WHAT IS NEEDED:
What you return should be each line of the data containing the string "navbar".

※ ※ ※

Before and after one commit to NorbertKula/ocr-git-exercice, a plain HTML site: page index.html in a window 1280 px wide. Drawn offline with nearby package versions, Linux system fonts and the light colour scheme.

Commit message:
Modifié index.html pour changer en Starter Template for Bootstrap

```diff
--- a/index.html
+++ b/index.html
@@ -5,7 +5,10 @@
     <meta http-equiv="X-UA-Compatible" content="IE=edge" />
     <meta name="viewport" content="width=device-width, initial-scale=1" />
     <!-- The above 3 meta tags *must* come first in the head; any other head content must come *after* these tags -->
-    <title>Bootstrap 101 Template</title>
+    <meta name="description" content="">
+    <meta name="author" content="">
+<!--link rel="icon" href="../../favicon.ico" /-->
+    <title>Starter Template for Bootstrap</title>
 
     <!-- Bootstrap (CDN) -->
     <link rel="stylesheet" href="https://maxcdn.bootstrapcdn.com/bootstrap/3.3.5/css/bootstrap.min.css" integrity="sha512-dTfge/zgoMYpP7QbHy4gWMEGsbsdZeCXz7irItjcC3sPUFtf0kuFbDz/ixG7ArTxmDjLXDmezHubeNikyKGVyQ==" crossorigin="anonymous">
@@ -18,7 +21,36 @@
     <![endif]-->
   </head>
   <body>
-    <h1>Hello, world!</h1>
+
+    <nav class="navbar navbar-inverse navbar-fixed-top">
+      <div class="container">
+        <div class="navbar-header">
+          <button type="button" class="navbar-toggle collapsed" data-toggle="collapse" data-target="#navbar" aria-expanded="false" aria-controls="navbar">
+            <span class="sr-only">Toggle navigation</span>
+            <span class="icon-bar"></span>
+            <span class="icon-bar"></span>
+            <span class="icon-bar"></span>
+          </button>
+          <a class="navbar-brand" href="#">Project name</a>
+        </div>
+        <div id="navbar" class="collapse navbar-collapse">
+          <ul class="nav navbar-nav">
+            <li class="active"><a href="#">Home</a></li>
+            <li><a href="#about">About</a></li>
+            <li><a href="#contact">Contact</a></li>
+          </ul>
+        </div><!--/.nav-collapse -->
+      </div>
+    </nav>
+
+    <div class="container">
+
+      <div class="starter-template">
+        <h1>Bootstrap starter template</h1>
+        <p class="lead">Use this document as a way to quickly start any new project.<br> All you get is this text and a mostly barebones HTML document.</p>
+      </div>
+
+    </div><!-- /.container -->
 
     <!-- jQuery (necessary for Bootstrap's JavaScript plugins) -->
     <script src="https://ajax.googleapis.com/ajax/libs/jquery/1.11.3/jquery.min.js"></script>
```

※ ※ ※

WRITTEN REPLY:
+    <nav class="navbar navbar-inverse navbar-fixed-top">
+        <div class="navbar-header">
+          <button type="button" class="navbar-toggle collapsed" data-toggle="collapse" data-target="#navbar" aria-expanded="false" aria-controls="navbar">
+          <a class="navbar-brand" href="#">Project name</a>
+        <div id="navbar" class="collapse navbar-collapse">
+          <ul class="nav navbar-nav">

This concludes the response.